Another taxi driver claimed that migrants were mainly living in ghettos and that large numbers were simply here to sponge off the generous British benefits system.  The impact of migrants on the British economy and society is indeed a highly charged subject, with much contrasting evidence being adduced to support particular ideological positions.  My own view is unquestionably that Britain has benefited hugely over many centuries from immigration.  From the arrival of Celtic people, through the Roman occupation (1st century BC – 5th century AD), and then the Anglo-Saxon (5th-7th centuries AD) and Norse (8th-11th centuries) invasions, Britain was born through immigration.  More recently in the 20th century, immigration from South Asia, the Caribbean and Africa has vastly enhanced our cultural diversity, economic vitality, and social distinctiveness.  Immigration from other European countries is but a new dimension of an old tradition.  To be sure, the UK (263 people/sq. km.), and particularly England (410 people/sq. km.), is more densely populated than many other European countries such as Germany (229 people/sq. km.) and France (121 people/sq. km.) (Figures from 2012), and there is undoubtedly pressure on housing as well as urban encroachment in rural areas in the UK.  However, recent migrants from the EU, about whom there has tended to be most criticism, appear to contribute £1.34 to the British economy for every £1 that they have taken out.  While those who migrated before 2000 contributed less, at £1.05, this is still a net financial benefit to the UK.  The bottom line, even if only financial figures are considered and all of their social and cultural contributions are ignored, is that EU migrants contribute more to Britain than they take out.  I very much prefer living in a country to which people want to come than in one from which people want to leave.

These were the conversations that precipitated my desire to write, but I also want to comment briefly on some of the other things that are being said about many of the political, social, economic and cultural dimensions of EU membership.

Political
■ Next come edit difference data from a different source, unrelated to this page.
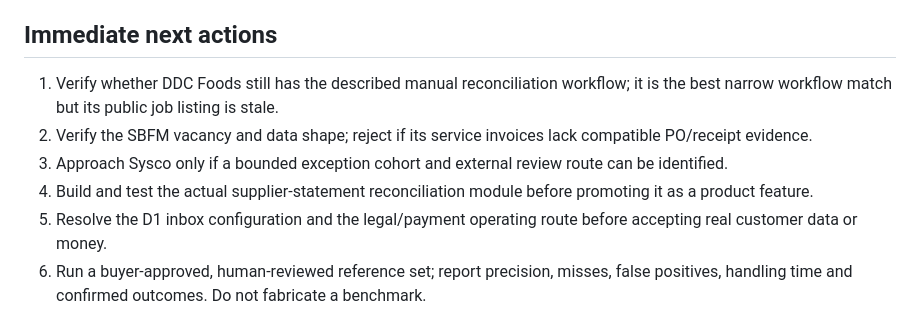
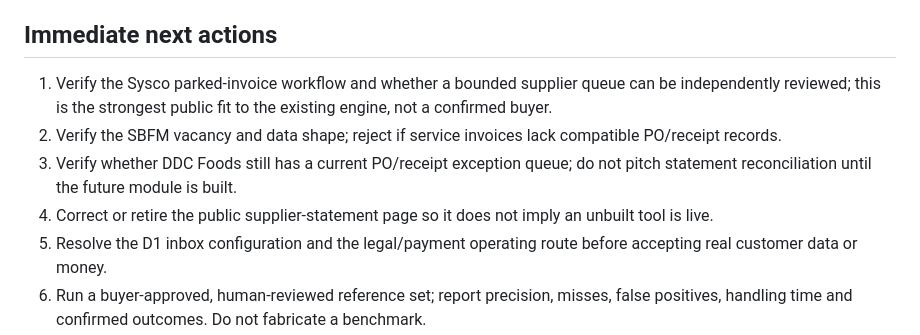
Before and after one commit to DT-09/LedgerTrace, a Markdown page: BUYER-PROOF-AND-SALES-SYSTEM-2026-11-01.md, the part around one of its changes. Drawn GitHub-style.

```diff
--- a/BUYER-PROOF-AND-SALES-SYSTEM-2026-11-01.md
+++ b/BUYER-PROOF-AND-SALES-SYSTEM-2026-11-01.md
@@ -219,10 +223,10 @@ The target is not email volume. It is conversion from verified trigger to qualif
 
 ## Immediate next actions
 
-1. Verify whether DDC Foods still has the described manual reconciliation workflow; it is the best narrow workflow match but its public job listing is stale.
-2. Verify the SBFM vacancy and data shape; reject if its service invoices lack compatible PO/receipt evidence.
-3. Approach Sysco only if a bounded exception cohort and external review route can be identified.
-4. Build and test the actual supplier-statement reconciliation module before promoting it as a product feature.
+1. Verify the Sysco parked-invoice workflow and whether a bounded supplier queue can be independently reviewed; this is the strongest public fit to the existing engine, not a confirmed buyer.
+2. Verify the SBFM vacancy and data shape; reject if service invoices lack compatible PO/receipt records.
+3. Verify whether DDC Foods still has a current PO/receipt exception queue; do not pitch statement reconciliation until the future module is built.
+4. Correct or retire the public supplier-statement page so it does not imply an unbuilt tool is live.
 5. Resolve the D1 inbox configuration and the legal/payment operating route before accepting real customer data or money.
 6. Run a buyer-approved, human-reviewed reference set; report precision, misses, false positives, handling time and confirmed outcomes. Do not fabricate a benchmark.
 
```
Also changed, not shown: other parts of BUYER-PROOF-AND-SALES-SYSTEM-2026-11-01.md (+46 -42 lines).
  • I am amazed that so many people are saying that by leaving the EU we will regain our sovereignty.  Boris Johnson, the Mayor of London, has made numerous statements about this, claiming that Britain will inevitably be led into a superstate if we remain in the EU and would lose its sovereignty yet further as a result.  Much depends on precisely how sovereignty is defined, but few states actually have absolute sovereignty because the world is already so inter-connected.  Not least, countries that sign UN treaties have to abide by them, and numerous trade and other international agreements limit the real freedom of national governments to take truly independent, sovereign decisions.  Moreover, whilst in the past some European politicians have indeed had a vision to create a politically united centralised European state, and I have no doubt that the creation of the Euro was one means of trying to do this through the back door, my judgement is that there is now much less appetite for a centralised vision of Europe than was once the case. Indeed, the voice of Britain in Europe has been one of the factors that has tended to limit some of the wilder tendencies of the centralists.
  • Others argue that Britain can be ‘great’ again only if we leave Europe.  This is complete and utter nonsense!  Whether Britain ever was ‘great’ can be debated (much of our ‘greatness’ was gained at the expense of others, thus belying our claim to greatness), but we are now a post-imperial, small and largely insignificant country on the edge of Europe!  It is amazing that we still retain some respect in the world.  In terms of population we are ranked the 21st largest country in the world, and in terms of size we are the 79th largest country.  We are dwarfed by China and India, which themselves dwarf the USA!  The future lies with countries such as these, and we need to learn to play by the rules that they will determine if we wish to play at the table.  Being part of Europe enables us to have a greater voice than we would otherwise have.  We should also not believe that by leaving Europe we will somehow be able to rekindle other special relationships.  Those who think that it might bring us closer to the USA miss the point that the USA is itself a failing state, and will soon have to grapple with just the same post-imperial trauma that Britain has come to grips with since the middle of the 20th century.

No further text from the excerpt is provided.